As promised in my last post, here’s another vintage action figure found at a flea market on my recent trip back to the UK, and like the Doctor Who collectible featured last time, this is a piece of UK television memorabilia from another cult show – Captain Troy Tempest, James Garner lookalike and the dashing hero of Gerry and Sylvia Anderson’s marionette masterpiece Stingray. The voice actors may have all been American – a ploy to ease overseas sales of the show – but the rest of the production was entirely British.
Set in the year 2065 at the headquarters of the World Aquanaut Security Patrol (WASP) in Marineville, the ‘Stingray’ of the title was actually a state of the art submarine piloted by none other than our Troy here. First transmitted on ITV way back in 1964 and 1965, it may be hard for the younger generation of kids who have known nothing but CGI, to really appreciate the impact of those shows. Those wobbly marionettes, operated using a puppetry technique known as Supermarionation, may have been parodied dozens of times since, but the sheer artistry of the production, action packed story lines – even a classic love triangle – together with impressive special effects, ensured that this was a kids show that adults loved too.
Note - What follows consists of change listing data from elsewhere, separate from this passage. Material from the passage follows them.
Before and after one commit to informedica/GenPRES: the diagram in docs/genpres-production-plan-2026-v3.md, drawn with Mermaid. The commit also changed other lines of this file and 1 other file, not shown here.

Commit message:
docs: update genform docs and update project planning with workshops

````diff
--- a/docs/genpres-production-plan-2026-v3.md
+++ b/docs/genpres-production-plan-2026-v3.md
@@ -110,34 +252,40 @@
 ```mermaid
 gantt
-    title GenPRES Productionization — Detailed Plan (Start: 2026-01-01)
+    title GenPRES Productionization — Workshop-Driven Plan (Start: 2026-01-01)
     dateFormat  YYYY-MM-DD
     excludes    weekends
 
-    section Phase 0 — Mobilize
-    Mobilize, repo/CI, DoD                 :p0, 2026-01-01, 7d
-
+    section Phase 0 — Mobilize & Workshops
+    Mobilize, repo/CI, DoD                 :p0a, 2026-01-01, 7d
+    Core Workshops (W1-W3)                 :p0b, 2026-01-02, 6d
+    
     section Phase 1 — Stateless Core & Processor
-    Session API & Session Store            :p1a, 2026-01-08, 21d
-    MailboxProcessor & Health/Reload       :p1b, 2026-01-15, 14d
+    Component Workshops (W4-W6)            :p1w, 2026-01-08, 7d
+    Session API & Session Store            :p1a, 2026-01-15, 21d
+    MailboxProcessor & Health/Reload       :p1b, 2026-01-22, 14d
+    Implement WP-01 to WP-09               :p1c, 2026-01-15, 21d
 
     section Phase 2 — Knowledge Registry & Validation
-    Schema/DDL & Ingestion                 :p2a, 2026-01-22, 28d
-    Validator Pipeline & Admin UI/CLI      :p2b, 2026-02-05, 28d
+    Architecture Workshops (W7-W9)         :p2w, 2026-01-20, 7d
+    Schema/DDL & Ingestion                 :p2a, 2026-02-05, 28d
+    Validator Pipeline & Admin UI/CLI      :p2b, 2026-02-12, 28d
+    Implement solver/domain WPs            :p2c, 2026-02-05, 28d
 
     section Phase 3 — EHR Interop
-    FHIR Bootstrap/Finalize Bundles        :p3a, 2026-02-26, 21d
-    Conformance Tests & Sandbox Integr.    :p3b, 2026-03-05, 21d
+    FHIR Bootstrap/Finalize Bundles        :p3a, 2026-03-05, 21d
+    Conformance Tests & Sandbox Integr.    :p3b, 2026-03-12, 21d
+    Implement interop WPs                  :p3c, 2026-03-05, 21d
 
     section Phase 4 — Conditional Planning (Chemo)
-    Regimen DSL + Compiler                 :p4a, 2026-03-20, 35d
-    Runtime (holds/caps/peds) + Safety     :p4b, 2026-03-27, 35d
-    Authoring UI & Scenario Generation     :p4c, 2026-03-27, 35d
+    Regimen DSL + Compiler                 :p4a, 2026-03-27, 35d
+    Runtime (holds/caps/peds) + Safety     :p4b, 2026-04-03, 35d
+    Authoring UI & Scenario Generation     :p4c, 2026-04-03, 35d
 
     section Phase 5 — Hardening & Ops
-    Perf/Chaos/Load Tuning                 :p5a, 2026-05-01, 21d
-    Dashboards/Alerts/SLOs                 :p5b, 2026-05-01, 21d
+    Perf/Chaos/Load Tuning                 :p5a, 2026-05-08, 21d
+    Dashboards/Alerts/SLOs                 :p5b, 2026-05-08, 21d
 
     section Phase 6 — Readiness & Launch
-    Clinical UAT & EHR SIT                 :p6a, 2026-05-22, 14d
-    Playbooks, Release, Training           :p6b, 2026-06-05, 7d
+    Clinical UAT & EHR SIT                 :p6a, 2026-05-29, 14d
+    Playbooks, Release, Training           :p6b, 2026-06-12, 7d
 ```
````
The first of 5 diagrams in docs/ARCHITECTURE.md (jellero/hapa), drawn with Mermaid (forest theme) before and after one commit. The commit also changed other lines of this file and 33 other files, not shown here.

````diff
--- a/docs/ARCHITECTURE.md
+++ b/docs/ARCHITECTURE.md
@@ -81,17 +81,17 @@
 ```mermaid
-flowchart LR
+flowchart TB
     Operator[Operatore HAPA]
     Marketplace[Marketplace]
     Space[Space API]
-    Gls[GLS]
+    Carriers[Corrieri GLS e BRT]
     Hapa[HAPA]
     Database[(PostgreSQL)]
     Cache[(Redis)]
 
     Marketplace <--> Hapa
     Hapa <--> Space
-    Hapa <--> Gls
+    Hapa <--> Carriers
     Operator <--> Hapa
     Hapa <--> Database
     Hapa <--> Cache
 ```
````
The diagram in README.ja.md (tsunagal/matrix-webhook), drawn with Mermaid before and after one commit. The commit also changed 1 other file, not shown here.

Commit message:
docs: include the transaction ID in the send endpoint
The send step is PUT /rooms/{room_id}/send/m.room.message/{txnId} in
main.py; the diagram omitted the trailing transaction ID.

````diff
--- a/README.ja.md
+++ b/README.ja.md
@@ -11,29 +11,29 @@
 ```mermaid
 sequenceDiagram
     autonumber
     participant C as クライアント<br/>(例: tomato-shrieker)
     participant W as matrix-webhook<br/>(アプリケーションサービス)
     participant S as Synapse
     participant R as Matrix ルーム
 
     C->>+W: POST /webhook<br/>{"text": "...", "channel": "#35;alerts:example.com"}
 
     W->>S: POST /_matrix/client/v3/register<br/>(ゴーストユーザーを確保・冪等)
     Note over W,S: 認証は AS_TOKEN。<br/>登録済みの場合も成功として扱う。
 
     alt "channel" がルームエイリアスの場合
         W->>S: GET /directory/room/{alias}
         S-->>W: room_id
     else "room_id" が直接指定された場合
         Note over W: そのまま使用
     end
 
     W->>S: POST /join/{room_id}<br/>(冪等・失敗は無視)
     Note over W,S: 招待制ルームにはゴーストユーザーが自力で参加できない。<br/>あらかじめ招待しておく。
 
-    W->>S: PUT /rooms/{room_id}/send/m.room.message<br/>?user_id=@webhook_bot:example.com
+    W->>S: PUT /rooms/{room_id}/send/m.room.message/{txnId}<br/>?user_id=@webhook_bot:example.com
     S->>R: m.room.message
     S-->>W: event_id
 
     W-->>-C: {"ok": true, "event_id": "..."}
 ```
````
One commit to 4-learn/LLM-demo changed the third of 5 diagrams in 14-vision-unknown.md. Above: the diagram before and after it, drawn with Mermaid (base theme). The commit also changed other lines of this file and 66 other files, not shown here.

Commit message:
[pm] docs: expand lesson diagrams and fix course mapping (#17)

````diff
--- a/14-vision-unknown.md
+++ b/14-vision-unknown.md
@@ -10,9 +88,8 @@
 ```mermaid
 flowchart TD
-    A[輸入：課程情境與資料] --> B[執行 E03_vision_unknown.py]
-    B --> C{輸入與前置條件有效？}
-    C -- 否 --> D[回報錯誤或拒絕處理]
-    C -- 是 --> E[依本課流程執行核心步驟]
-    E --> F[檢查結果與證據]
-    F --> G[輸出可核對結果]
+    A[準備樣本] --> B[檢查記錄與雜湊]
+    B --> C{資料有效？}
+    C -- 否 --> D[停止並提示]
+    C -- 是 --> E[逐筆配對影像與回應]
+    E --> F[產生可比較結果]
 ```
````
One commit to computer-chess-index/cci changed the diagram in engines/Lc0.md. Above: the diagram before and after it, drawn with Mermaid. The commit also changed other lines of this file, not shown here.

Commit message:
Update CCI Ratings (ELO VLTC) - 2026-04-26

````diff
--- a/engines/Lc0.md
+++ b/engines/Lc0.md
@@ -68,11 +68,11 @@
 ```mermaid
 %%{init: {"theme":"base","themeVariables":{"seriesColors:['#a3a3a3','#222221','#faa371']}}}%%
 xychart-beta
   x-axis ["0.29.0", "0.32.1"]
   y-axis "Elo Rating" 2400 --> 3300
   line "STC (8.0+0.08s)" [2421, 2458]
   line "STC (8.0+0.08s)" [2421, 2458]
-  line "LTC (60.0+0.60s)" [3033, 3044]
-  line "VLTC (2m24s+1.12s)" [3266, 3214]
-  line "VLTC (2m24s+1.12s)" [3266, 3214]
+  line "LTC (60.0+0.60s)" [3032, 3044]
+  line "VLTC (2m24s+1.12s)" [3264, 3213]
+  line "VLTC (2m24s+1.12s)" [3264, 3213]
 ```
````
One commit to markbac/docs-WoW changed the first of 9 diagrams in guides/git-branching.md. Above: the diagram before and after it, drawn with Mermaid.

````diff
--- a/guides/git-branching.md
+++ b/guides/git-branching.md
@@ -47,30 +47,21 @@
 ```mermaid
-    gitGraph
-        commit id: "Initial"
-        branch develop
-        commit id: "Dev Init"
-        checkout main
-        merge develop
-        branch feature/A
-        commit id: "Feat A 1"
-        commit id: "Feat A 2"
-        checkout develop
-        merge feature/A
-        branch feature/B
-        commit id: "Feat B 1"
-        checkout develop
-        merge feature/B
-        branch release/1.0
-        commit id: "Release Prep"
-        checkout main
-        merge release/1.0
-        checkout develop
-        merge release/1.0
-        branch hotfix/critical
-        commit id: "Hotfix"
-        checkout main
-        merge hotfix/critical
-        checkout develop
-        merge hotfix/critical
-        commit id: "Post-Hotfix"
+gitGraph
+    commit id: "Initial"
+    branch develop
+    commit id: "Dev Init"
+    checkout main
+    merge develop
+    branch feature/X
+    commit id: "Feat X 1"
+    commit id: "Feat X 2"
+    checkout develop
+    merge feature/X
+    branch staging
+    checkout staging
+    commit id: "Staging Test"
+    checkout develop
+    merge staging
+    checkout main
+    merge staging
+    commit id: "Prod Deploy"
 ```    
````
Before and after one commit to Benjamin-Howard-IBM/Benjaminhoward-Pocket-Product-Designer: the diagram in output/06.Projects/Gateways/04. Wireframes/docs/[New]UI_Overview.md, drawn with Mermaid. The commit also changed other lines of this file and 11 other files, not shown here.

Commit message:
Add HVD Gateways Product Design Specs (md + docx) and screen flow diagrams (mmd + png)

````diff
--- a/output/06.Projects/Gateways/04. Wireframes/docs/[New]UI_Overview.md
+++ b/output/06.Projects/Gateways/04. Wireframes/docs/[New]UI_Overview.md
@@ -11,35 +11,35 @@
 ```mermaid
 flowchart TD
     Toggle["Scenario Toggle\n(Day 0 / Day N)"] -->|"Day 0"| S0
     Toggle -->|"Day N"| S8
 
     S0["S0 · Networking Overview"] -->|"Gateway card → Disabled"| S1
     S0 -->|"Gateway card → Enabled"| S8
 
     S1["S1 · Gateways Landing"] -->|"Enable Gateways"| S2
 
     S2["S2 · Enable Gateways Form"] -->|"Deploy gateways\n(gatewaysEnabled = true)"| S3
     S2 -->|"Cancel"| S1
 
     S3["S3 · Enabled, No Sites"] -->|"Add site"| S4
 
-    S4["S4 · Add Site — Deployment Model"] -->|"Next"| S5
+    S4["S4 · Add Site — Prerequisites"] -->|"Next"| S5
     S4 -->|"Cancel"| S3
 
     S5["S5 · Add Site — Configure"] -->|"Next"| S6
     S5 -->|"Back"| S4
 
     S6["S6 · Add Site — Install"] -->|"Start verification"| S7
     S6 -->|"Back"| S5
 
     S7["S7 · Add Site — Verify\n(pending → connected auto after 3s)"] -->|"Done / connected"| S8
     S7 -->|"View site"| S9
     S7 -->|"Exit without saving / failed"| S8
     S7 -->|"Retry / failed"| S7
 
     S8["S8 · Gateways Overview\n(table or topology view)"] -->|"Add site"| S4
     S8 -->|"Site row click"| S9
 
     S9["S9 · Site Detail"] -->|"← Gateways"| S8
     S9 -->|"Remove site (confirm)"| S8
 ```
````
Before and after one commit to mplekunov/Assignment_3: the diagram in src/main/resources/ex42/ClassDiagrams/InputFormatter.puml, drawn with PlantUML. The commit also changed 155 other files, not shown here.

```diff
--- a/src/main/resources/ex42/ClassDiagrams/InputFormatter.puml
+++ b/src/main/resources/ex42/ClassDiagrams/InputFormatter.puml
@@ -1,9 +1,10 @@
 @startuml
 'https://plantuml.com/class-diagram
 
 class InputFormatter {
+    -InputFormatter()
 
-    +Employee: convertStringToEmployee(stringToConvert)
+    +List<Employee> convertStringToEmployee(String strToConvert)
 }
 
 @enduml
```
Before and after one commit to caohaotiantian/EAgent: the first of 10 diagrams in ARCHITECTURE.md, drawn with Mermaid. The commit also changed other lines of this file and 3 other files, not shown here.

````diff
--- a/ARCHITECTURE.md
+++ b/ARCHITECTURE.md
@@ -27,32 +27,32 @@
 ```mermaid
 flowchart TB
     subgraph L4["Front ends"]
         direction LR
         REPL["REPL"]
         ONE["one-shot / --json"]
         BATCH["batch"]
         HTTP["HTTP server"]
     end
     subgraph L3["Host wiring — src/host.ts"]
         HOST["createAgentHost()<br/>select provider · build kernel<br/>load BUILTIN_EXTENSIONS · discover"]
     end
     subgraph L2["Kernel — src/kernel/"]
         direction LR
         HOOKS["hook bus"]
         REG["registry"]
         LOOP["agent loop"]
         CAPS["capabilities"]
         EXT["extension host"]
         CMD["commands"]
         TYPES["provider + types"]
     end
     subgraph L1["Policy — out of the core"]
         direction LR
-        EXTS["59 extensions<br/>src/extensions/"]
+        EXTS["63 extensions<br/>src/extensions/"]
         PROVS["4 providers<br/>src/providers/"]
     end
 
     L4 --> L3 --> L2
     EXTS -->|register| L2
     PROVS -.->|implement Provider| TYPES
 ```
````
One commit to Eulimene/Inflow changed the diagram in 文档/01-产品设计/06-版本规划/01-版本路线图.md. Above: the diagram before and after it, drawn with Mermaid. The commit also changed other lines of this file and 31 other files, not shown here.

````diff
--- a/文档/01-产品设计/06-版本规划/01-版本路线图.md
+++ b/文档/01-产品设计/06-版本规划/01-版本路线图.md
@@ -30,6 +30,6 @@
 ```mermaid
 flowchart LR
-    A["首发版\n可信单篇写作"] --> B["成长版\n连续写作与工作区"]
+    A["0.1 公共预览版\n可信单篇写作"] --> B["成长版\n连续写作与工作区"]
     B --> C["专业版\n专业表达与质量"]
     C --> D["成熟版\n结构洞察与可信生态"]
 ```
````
Curiously, Stingray was the first Supermarionation television series to be filmed in colour, but was transmitted in black and white in 1964, as colour TV didn’t start on the ITV channel until 1969! This wasn’t a problem for viewers in 1992, of course, when BBC2 subsequently repeated the series from new prints from the master negatives. So popular were these reruns that Matchbox toys produced a series of tie-in 3 ¾ inch action figures in the same year. Alongside Troy, there was also a Marineville Headquarters Play Set, as well as his undersea temptress Marina, colleague Commander Sam Shore, baddie Evil Lord Titan, not to mention a Terror Fish and the Stingray craft itself.
Given that these figures were issued in 1992, the articulation is a pretty limited 5 points at the usual neck, shoulders and hips, but this doesn’t seem to matter one bit with this line – in fact, it gives them a retro feel that is entirely suited to the original Stingray marionettes. My only gripe would be that the copyright information might have been a little more discreet – the Matchbox logo covers most of the back of the figure! Unfortunately, my Troy has mislaid his weapon, but he is nevertheless a great vintage find!
All together now… Marina… Aqua Marina!
Matchbox Troy Tempest, 9,,